“We’re not sure how much longer he has left,” his caretaker, Loren Cazan, told WXYZ in Detroit. “But we just want to make sure that, whatever time that is, he has the best life possible.”
More than ever, Americans treat pets like family members. According to a 2015 poll, nearly half of pet owners said they buy birthday presents for their animals. Most sleep in the same bed together. Almost a third of people cook for their pets. Some dogs even have maternity photo shoots. And although there aren’t any statistics on this, it seems that dying dogs are increasingly being treated to bucket lists, many of which include beaches and fast food (and could include going viral).
There was also a Buddy in Australia who had a bucket list and a Facebook page that, like the Michigan Buddy’s, was called Buddy’s Bucket List; he died on Wednesday with all but one item (“help other animals”) checked off. Before the Buddies, there was Reyes, a Pennsylvania dog who checked off more than 80 experiences — including eating fries at McDonald’s — before dying Feb. 3. Before Reyes, there was Chester in Georgia. Before Chester, there was Gizelle from New York. She rode in a canoe, and her owner got a book deal.
Subaru jumped on the dog bucket-list bandwagon last year with an ad featuring a man “who rewards his faithful, old friend with the weekend trip of a lifetime, with a little help from his Subaru Impreza.” And, yes, it included the beach and takeout.
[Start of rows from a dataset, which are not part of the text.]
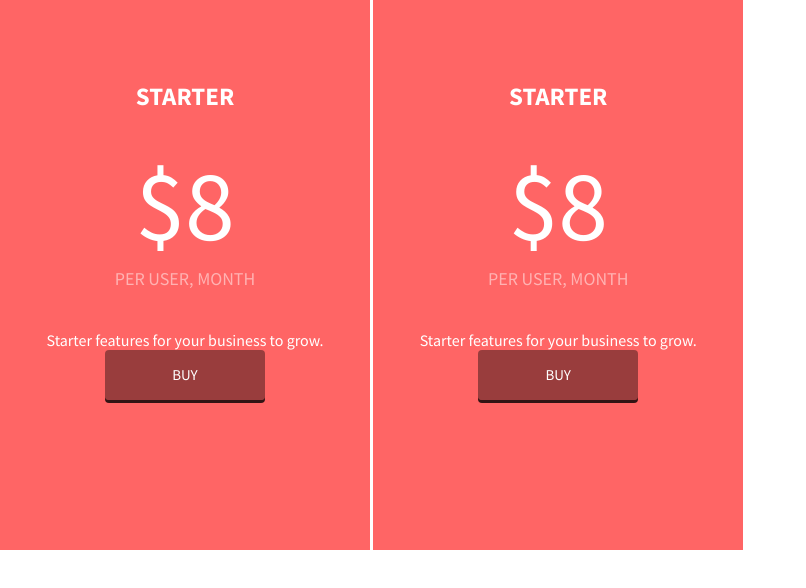
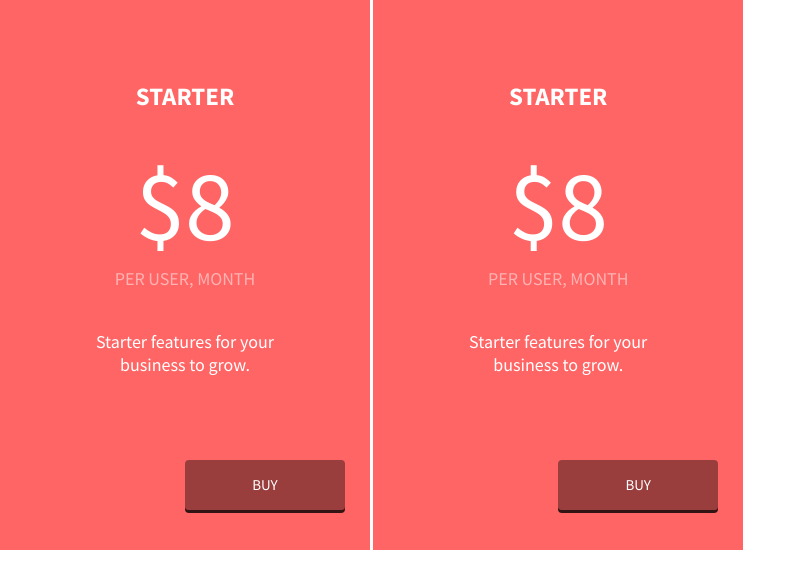
Before and after one commit to CollabCodeTech/palestra-nerdzao-criando-seletores-css-feliz, a plain HTML site: page index.html in a window 1280 px wide. Shown: the whole page, without its empty margins (0-806 px from the left). Drawn offline with Linux system fonts and the light colour scheme.

Commit message:
Fim da palestra

```diff
--- a/card-plan.css
+++ b/card-plan.css
@@ -8,6 +8,7 @@
   padding-top: 80px;
   padding-bottom: 40px;
   color: #fff;
+  position: relative;
 }
 
 .card-plan > .title {
@@ -29,6 +30,13 @@
   margin-bottom: 40px;
 }
 
+.card-plan > .description {
+  font-size: 18px;
+  max-width: 240px;
+  margin-left: auto;
+  margin-right: auto;
+}
+
 .card-plan > .button {
   display: inline-block;
   width: 160px;
@@ -40,6 +48,8 @@
   text-align: center;
   border-radius: 4px;
   cursor: pointer;
+  position: absolute;
+  bottom: 40px;
 
   box-shadow: 0px 3px 0px rgba(0, 0, 0, 0.8);
   transition: box-shadow 200ms linear, transform 200ms linear;
--- a/index.html
+++ b/index.html
@@ -19,7 +19,7 @@
     <dt class="title">Starter</dt>
     <dd class="price">$8</dd>
     <dd class="period">Per user, month</dd>
-    <dd>Starter features for your business to grow.</dd>
+    <dd class="description">Starter features for your business to grow.</dd>
     <dd class="button">Buy</dd>
   </dl>
 
@@ -27,7 +27,7 @@
     <dt class="title">Starter</dt>
     <dd class="price">$8</dd>
     <dd class="period">Per user, month</dd>
-    <dd>Starter features for your business to grow.</dd>
+    <dd class="description">Starter features for your business to grow.</dd>
     <dd class="button">Buy</dd>
   </dl>
 </body>
```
The canine bucket list trend is anthropomorism at its finest — in this case, humans use their own emotions and experiences (and, surely, what they believe to be their dogs’) to interpret what dogs want to do in their final days.
“It’s a great exhibit of two things,” said Alexandra Horowitz, the author of “Inside of a Dog” and the director of the Dog Cognition Lab at Barnard College. “One, our really wanting the dog to have a good life and death. And this is a wonderful thing. And then also taking the things that are meaningful for us and putting them on the dog. Period.”
Writing on the website Vetstreet last year, veterinarian Jessica Vogelsang cautioned dog owners to “be careful when planning these sorts of adventures, as your pets really can’t give a whole lot of input into what they feel like doing.” She noted that terminally ill dogs often feel pretty horrible and would probably prefer to avoid long road trips and foods that might make them even more nauseated. Beach visits and cuddles make sense, she wrote.
Do they? Who knows? The dogs with bucket lists haven’t said, but most looked relatively happy. You be the judge.
King’s Bucket ListItem 62: Buy that midlife crisis vehicle Congestive heart failure makes one very tired; sometimes King doesn’t feel like walking. Thanks to Suzanne, he can ride in style! Pretty slick wheels, eh?Stay tuned to see what shenanigans King can get involved in today.Who is King and why is he on a Bucket List adventure? King is a 4 year old pit bull that @Houston Street Dogs pulled from the county shelter so he could know love before he is euthanized. King’s owner couldn’t be bothered to get him a heartworm preventative pill each month, so King is now in end stage heart failure. His liver and and kidneys have shut down. There is nothing we can do for him, medically. He will be euthanized soon, but in the meantime, he’s going to have the time of his life.Donate here: Paypal.me/HoustonStreetDogsRsq#houstonstreetdogs
Posted by Houston Street Dogs on Friday, February 12, 2016